§ **Work task**:
Which of the lines in the data below contain the string "Home"? Copy each of them.
---------- Supplied records ----------
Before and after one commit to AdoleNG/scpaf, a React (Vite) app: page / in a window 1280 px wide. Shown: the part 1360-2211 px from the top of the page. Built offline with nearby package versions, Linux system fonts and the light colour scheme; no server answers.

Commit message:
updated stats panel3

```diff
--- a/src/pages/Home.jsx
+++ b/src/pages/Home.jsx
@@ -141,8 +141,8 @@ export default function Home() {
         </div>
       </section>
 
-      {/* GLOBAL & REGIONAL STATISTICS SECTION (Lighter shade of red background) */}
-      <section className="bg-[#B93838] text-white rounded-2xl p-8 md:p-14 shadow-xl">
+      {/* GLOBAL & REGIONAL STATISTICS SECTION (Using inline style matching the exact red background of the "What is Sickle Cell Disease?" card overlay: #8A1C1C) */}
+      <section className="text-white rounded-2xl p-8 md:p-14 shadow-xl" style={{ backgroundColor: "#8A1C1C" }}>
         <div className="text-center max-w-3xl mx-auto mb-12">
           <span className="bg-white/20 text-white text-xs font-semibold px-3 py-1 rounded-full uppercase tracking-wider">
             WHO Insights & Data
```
----------
---------- Supplied records ----------
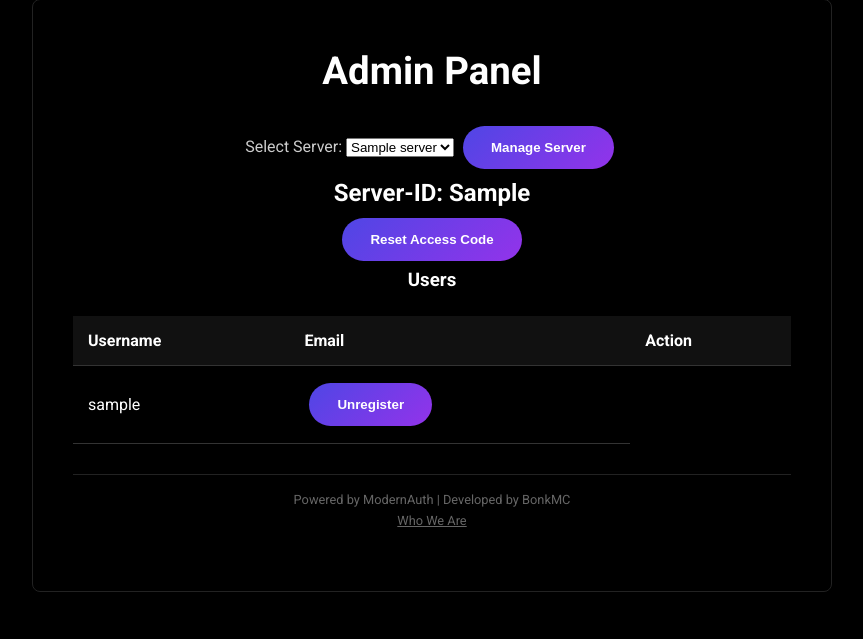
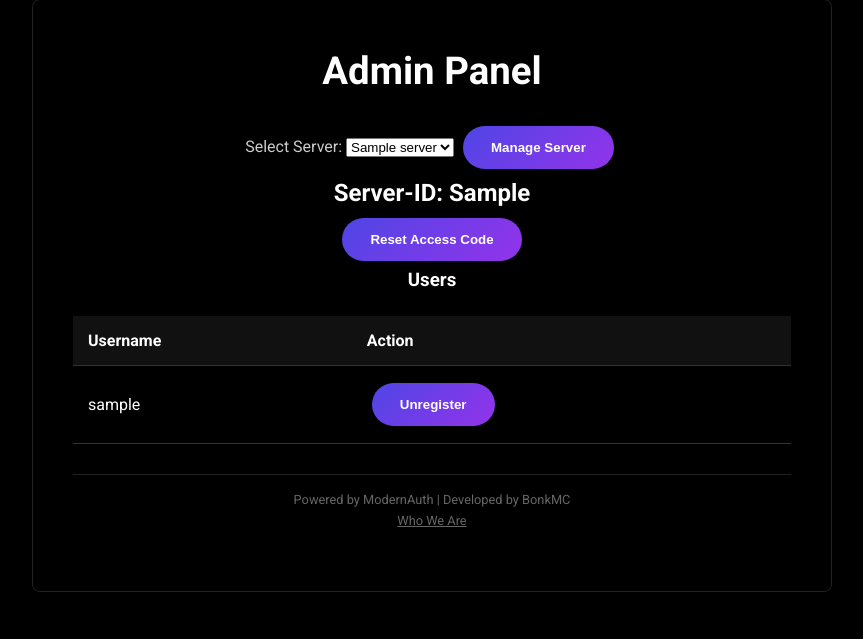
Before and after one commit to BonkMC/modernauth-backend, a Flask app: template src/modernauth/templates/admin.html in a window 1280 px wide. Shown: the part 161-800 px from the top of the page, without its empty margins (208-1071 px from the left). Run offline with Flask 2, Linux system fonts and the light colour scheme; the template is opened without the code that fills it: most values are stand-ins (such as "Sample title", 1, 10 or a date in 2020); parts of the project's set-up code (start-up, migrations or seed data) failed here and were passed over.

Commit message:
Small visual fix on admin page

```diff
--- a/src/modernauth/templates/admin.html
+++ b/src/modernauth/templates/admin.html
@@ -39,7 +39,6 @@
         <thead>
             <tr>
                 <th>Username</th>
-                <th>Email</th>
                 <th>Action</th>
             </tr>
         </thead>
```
----------
---------- Supplied records ----------
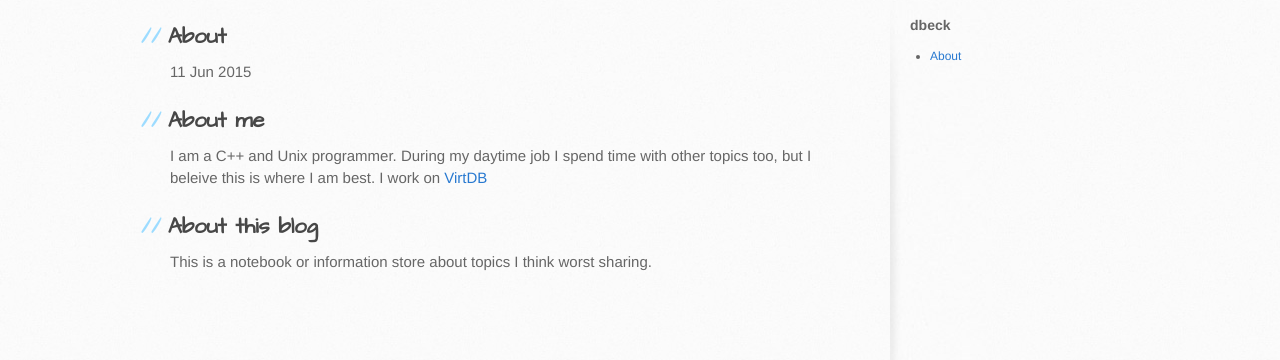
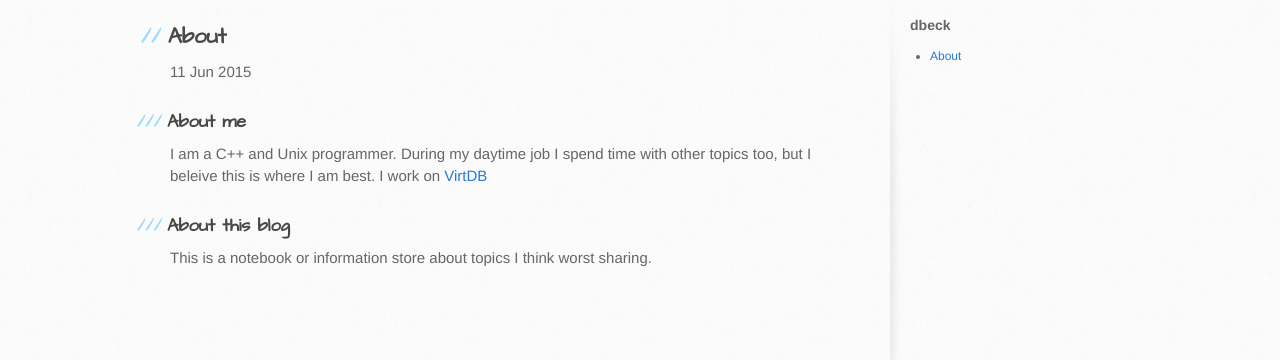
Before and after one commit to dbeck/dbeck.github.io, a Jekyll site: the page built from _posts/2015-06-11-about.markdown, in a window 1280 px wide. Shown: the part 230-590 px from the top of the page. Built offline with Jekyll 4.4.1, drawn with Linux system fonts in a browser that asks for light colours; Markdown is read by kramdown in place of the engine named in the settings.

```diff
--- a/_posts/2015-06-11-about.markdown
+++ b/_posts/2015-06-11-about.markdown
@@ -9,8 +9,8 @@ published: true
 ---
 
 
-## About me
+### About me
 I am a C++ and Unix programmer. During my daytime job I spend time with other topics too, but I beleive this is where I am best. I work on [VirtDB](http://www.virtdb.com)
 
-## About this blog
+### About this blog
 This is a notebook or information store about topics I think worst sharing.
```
----------
§ **Result of this exercise**:
--- a/src/pages/Home.jsx
+++ b/src/pages/Home.jsx
@@ -141,8 +141,8 @@ export default function Home() {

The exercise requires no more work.